IO drive SSDs have become increasingly popular as some of the fastest and most reliable storage devices available. Users whose enterprises need even better performance in a single PCIe slot will find the IO SSD very useful.
These drives can be employed as super-fast disks or extensions to basic DRAM memory. Their ability to connect directly to the system's PCIe enables increased data transfer throughput. Users can get data transfers of up to 6 gigabytes per second.
With IO solid-state drives, data transfer can occur via the fast Direct Memory Access (DMA). Latency is reduced, thanks to the omission of the ATA/SATA protocol stack. Another important advantage of IO SSD is that the memory is non-volatile. That is, data stored will remain on the drive even when power is turned off.

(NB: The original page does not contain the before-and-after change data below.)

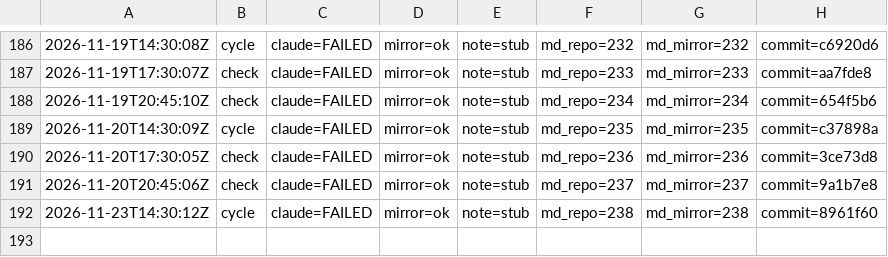
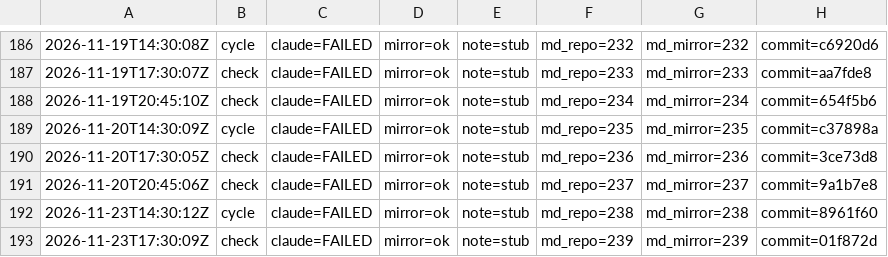
Before and after one commit to dovidlfeldman/awesome-systematic-trading, a TSV file: automation/run-status.tsv, drawn as a sheet; only a part is shown, gaps mark what is left out.

Commit message:
Run status: check claude=FAILED mirror=ok note=stub (239/239 md)

```diff
--- a/automation/run-status.tsv
+++ b/automation/run-status.tsv
@@ -192 +192,2 @@
 2026-11-23T14:30:12Z	cycle	claude=FAILED	mirror=ok	note=stub	md_repo=238	md_mirror=238	commit=8961f60
+2026-11-23T17:30:09Z	check	claude=FAILED	mirror=ok	note=stub	md_repo=239	md_mirror=239	commit=01f872d
```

Consumers or business users do not have to rue the burden of translating 4K write speeds into everyday activities anymore. IO drive SSD comes with very high sequential speeds and performs great in the real-world with the ability to cope with some mixed random activities.
These drives can handle the rigors of intense workloads and high traffic. Passing them to and from different devices won't reduce their performance. Having proven effective in several consumer traces, including HTPC, gaming systems, and mail servers, they perform incredibly under several conditions.
IO drives offer higher Input-Output per second (IOps) and megabytes per second while delivering lower latency times. An incredible advantage of the IO drive SSD is that they can be stripped together for even better performance.
For example, the performance which users get with a single 160GBIO SSD ramps up when stripped together with the 640GB segment. Most times, having an IO drive duo can offer more than a 50% increase in performance.
The IO drive often comes stacked on a PCIe card with two or more layers on top of each other. For example, each layer of the 640GB drive comes as a unique 320GB IO SSD. Some drives come with even higher storage capacities, such as 2.4TB, 1.28TB, and more! The drives' design is clean and compact, with a well-designed support bracket on the back area of the drive card.
The support bracket is important to keep the drive composed in certain mounting conditions. It also gives it an attractive finished structure to improve its performance. The IO drive card comes with about three heat sinks, which are black-finned. The heat sinks are set up in the server environment where air pulls through the chassis, and they cool the drive passively.
The setup is straightforward, with the card size dictated partially by the drive's total capacity. Users don't require much disassembly to figure out the inner workings of the IO drives. The components are in full view, and there will be no need to dismantle them.